Although the system is built on the foundation of neutrality, it uses a person’s postcode as one of the data points in the underlying model. A draft academic paper focused on this system highlighted the potential for this piece of information to be used by the system to discriminate against the poor.

This type of system flaw is not isolated. And as organisations pivot towards greater use of machine learning and artificial intelligence they are salutary lessons. Machine learning systems sill require human-centered design. 

Human-Centered emerging technologies 

Unless we intentionally design applications in ways that are human-centered, ethical and aware of potential unintended outcomes, negative consequences will be a possible inadvertent outcome. It doesn’t have to be that way. 

When ThinkPlace was asked to help design a mental health digital assistant, we took a human-centered approach that brought together the views of potential users, digital experts and government officials and included them at all stages of the design process. The outcome? An inclusive, well-resourced AI product that supports users in ways that are tailored for them. 

It makes for harder work but the result is worth it. Some of the questions we tackled were:

  • How might we provide relevant resources whilst avoiding clinical diagnosis that is based on a few search terms users have entered? 

  • How might we cater to the very real triggers that would lead to users asking for assistance? 

  • How might we augment the digital assistant in real terms so that users have access to another person who can help? 

  • How might we pace users through questions before providing answers? 

  • How might the digital assistant take time to understand the complexity of the situation before providing answers? 

  • How might we provide similar functionality to remote users who may have little access to the internet or those who live in close-knit communities where privacy and confidentiality are more of a concern?

  • How might we use the digital assistant only in situations where it can add value? 

  • How do we ensure that the automated systems and services of the future do not replicate the same biases as those of the past (and present)? 

At ThinkPlace, we have a huge amount of experience and expertise at global, national and local levels, designing and applying technologies in complex systems for social impact.

We also have a clear focus on ethics. All of our projects go through an ethics screen led by our Chief Ethicist. All must show that they are contributing to a better world, in line with our adoption of the United Nations’ Sustainable Development Goals. 

As we expand our business into emerging technologies, harnessing our skills and expertise in this rapidly-emerging area, we are bringing all of that experience to bear. 

It is a much-needed voice. 

As designers, there is one thing we should never lose sight of. Each application of an emerging technology exists in a context, as part of a complex system, and it is used or navigated by actual people.

Although emerging technologies might replace human actors in some domains and free them up to focus on high-value problems, this should not remove the need for human-centred design.

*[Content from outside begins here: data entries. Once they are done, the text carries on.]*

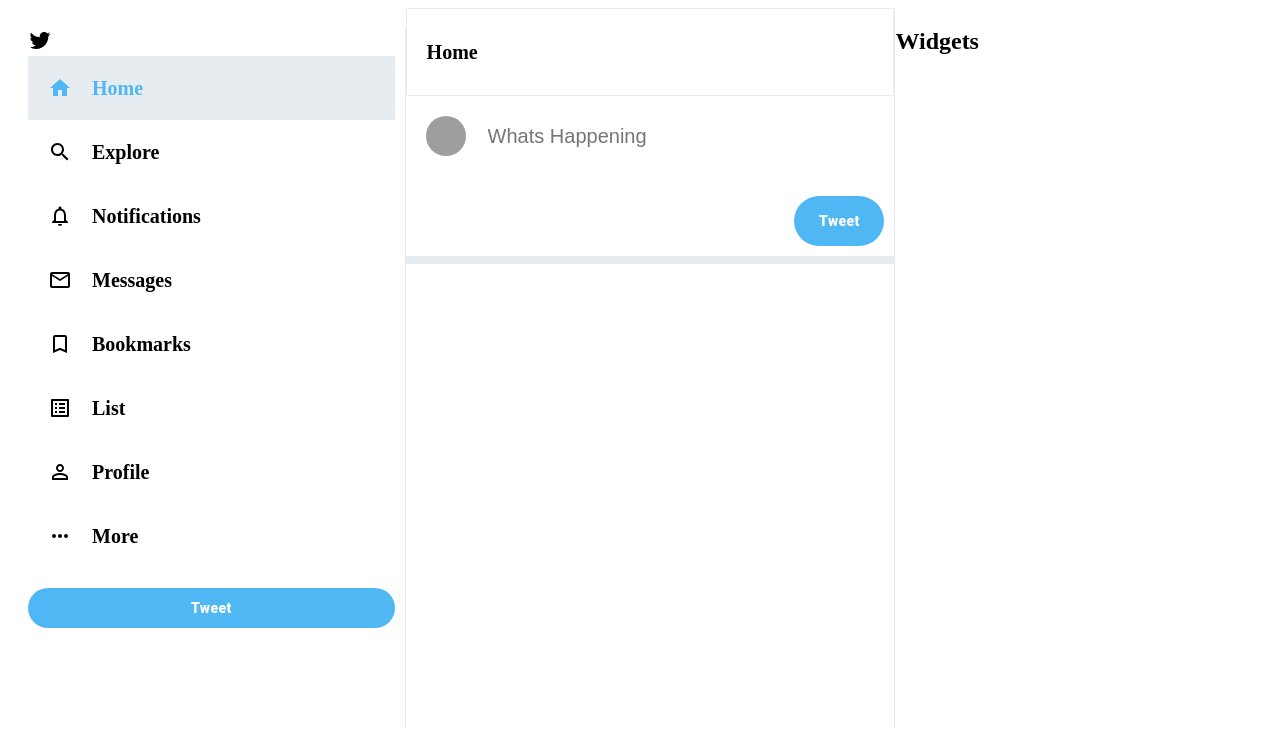
Repository: shehriyarnadeem/twitter-clone
Page: /
An editor plug-in stored every save of this project. The page is shown before and after a run of saves, followed by the edit.
The browser window is 1280 px wide. The pictures show the whole page.
Pictures or frames that could not be fetched are drawn as grey boxes. The project was rebuilt for these pictures with package versions that can differ from the ones it lists, and the page was loaded fresh each time. Also part of the build but not shown: src/index.css.

Above is the page before, as saved 2020-08-08 23:56:48.

### src/App.js
import React from "react";
import Sidebar from "./Sidebar";
import Feed from "./Feed";
import Widgets from "./Widgets";
import "./App.css";

function App() {
  return (
    <div className="App">
      <Sidebar />
      <Feed />
      <Widgets />
      {/* Feed */}
      {/* Widget */}
    </div>
  );
}

export default App;

### src/Sidebar.js
import React from "react";
import SidebarOption from "./SidebarOption";
import TwitterIcon from "@material-ui/icons/Twitter";
import HomeIcon from "@material-ui/icons/Home";
import SearchIcon from "@material-ui/icons/Search";
import NotificationsNoneIcon from "@material-ui/icons/NotificationsNone";
import MailOutlineIcon from "@material-ui/icons/MailOutline";
import BookmarkBorderIcon from "@material-ui/icons/BookmarkBorder";
import ListAltIcon from "@material-ui/icons/ListAlt";
import PermIdentityIcon from "@material-ui/icons/PermIdentity";
import MoreHorizIcon from "@material-ui/icons/MoreHoriz";
import { Button } from "@material-ui/core";
import "./Sidebar.css";

const Sidebar = () => {
  return (
    <div className="sidebar">
      <TwitterIcon />
      <SidebarOption active Icon={HomeIcon} text="Home" />
      <SidebarOption Icon={SearchIcon} text="Explore" />
      <SidebarOption Icon={NotificationsNoneIcon} text="Notifications" />
      <SidebarOption Icon={MailOutlineIcon} text="Messages" />
      <SidebarOption Icon={BookmarkBorderIcon} text="Bookmarks" />
      <SidebarOption Icon={ListAltIcon} text="List" />
      <SidebarOption Icon={PermIdentityIcon} text="Profile" />
      <SidebarOption Icon={MoreHorizIcon} text="More" />
      <Button variant="outlined" className="sidebar__tweet" fullWidth>
        Tweet
      </Button>
    </div>
  );
};

export default Sidebar;

### src/Feed.js
import React from "react";
import TweetBox from "./TweetBox";
import "./Feed.css";
const Feed = () => {
  return (
    <div className="feed">
      <div className="feed__header">
        <h2>Home</h2>
      </div>
      <TweetBox />

      {/* Post */}
    </div>
  );
};

export default Feed;

### src/Widgets.js
import React from "react";
import "./Widgets.css";
export default function Widgets() {
  return (
    <div className="widgets">
      <h2>Widgets</h2>
    </div>
  );
}

### src/App.css
body {
  --twitter-color: #50b7f5;
  --twitter-background: #e6ecf0;
}

.App {
  display: flex;
  height: 100vh;
  margin-left: auto;
  margin-right: auto;
  padding: 0 10px;

  max-width: 1300px;
}

### src/SidebarOption.js
import React from "react";
import "./SidebarOption.css";
const SidebarOption = ({ active, text, Icon }) => {
  return (
    <div className={`sidebarOption ${active && "sidebarOption--active"}`}>
      <Icon />
      <h2>{text}</h2>
    </div>
  );
};

export default SidebarOption;

### src/Sidebar.css
.sidebar {
  border-right: 1px solid var(--twitter-background);
  flex: 0.3;
  margin-top: 20px;
  padding-left: 10px;
  padding-right: 10px;
}

.sidebar__tweet {
  background-color: var(--twitter-color) !important;
  border: none !important;
  color: white !important;
  font-weight: 900 !important;
  text-transform: inherit !important;

  border-radius: 30px !important;
  height: 40px !important;
  margin-top: 20px !important;
}

### src/TweetBox.js
import React from "react";
import { Avatar, Button } from "@material-ui/core";
import "./TweetBox.css";

function TweetBox() {
  return (
    <div className="tweetBox">
      <form>
        <div className="tweetBox__input">
          <Avatar src="https://api.adorable.io/avatars/51/abott@adorable.png" />
          <input type="text" placeholder="Whats Happening" />
        </div>
        {/* <input
          className="tweetBox__imageInput"
          placeholder="Optional : Enter image URL"
          type="text"
        /> */}
        <Button className="tweetBox__tweetButton">Tweet</Button>
      </form>
    </div>
  );
}

export default TweetBox;

### src/Feed.css
.feed {
  flex: 0.4;
  border-right: 1px solid var(--twitter-background);
  min-width: fit-content;
  overflow-y: scroll;
}

.feed::-webkit-scrollbar {
  display: none;
}

.feed__header {
  position: sticky;
  top: 0;
  background-color: white;
  z-index: 100;
  border: 1px solid var(--twitter-background);
  padding: 15px 20px;
}

.feed__header > h2 {
  font-size: 20px;
  font-weight: 000;
}

### src/Widgets.css
.widgets {
  flex: 0.3;
}

### src/SidebarOption.css
.sidebarOption {
  display: flex;
  align-items: center;
  cursor: pointer;
}

.sidebarOption:hover {
  background-color: var(--twitter-background);
  border-radius: 30px;
  color: var(--twitter-color);
  transition: color 300ms ease-out;
}

.sidebarOption > .MuiSvgIcon-root {
  padding: 20px;
}
.sidebarOption > h2 {
  font-weight: 800;
  font-size: 20px;
  margin-right: 20px;
}
.sidebarOption--active {
  color: var(--twitter-color);
  background-color: var(--twitter-background);
}

### src/TweetBox.css
.tweetBox {
  padding-bottom: 10px;
  border-bottom: 8px solid var(--twitter-background);
  padding-right: 10px;
}

.tweetBox > form {
  display: flex;
  flex-direction: column;
}

.tweetBox__input {
  padding: 20px;
  display: flex;
}

.tweetBox__input > input {
  flex: 1;
  font-size: 20px;
  margin-left: 20px;
  border: none;
}

.tweetBox__tweetButton {
  background-color: var(--twitter-color) !important;
  border: none !important;
  color: white !important;
  font-weight: 900 !important;
  text-transform: inherit !important;
  border-radius: 30px !important;
  height: 50px !important;
  width: 90px !important;
  margin-left: auto !important;
  margin-top: 20px !important;
}

.tweetBox__imageInput {
}

### src/Post.js
import React from "react";

const Post = ({ displayName, username, verified, timestamp }) => {
  return (
    <div className="post">
      <div className="post__avatar">
        <Avatar src="https://api.adorable.io/avatars/51/abott@adorable.png" />
      </div>
    </div>
  );
};

export default Post;

Loaded but not shown: public/index.html (common file); src/index.js (common file)

After the next 2 saves:
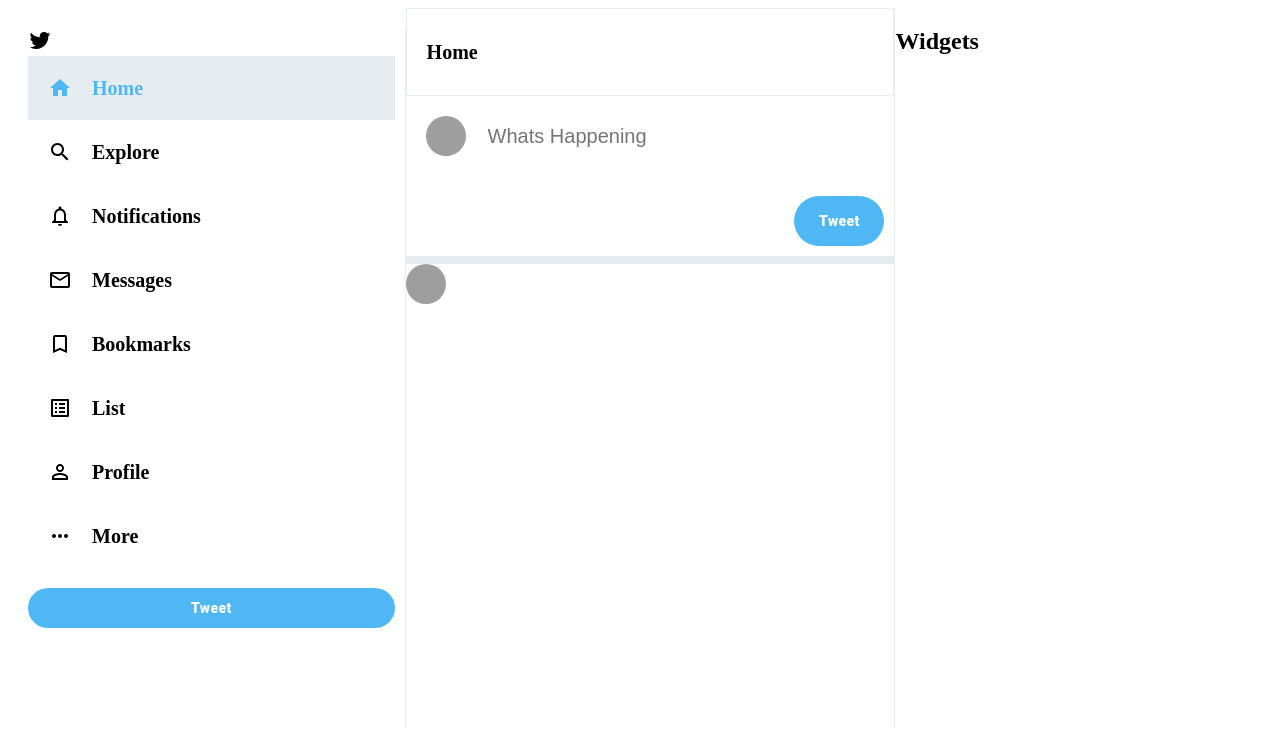
The 2 saves are shown as one change because 1 did not build or start.
The last was saved 32 s later.
--- a/src/Feed.js
+++ b/src/Feed.js
@@ -1,5 +1,6 @@
 import React from "react";
 import TweetBox from "./TweetBox";
+import Post from "./Post";
 import "./Feed.css";
 const Feed = () => {
   return (
@@ -8,6 +9,7 @@
         <h2>Home</h2>
       </div>
       <TweetBox />
+      <Post />
 
       {/* Post */}
     </div>
--- a/src/Post.js
+++ b/src/Post.js
@@ -1,5 +1,5 @@
 import React from "react";
-
+import { Avatar, Button } from "@material-ui/core";
 const Post = ({ displayName, username, verified, timestamp }) => {
   return (
     <div className="post">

That’s why we are so excited to be operating as designers in the field of emerging technologies. If you are running a large organisation and you aren’t planning for the rise of the robots, then you’d want to start doing so. But if you’re planning for emerging technologies in a way that isn’t human-centered, then you could be doomed to make a big mistake. 

Humans aren’t just under-rated, you see. They need to be at the core of everything we design.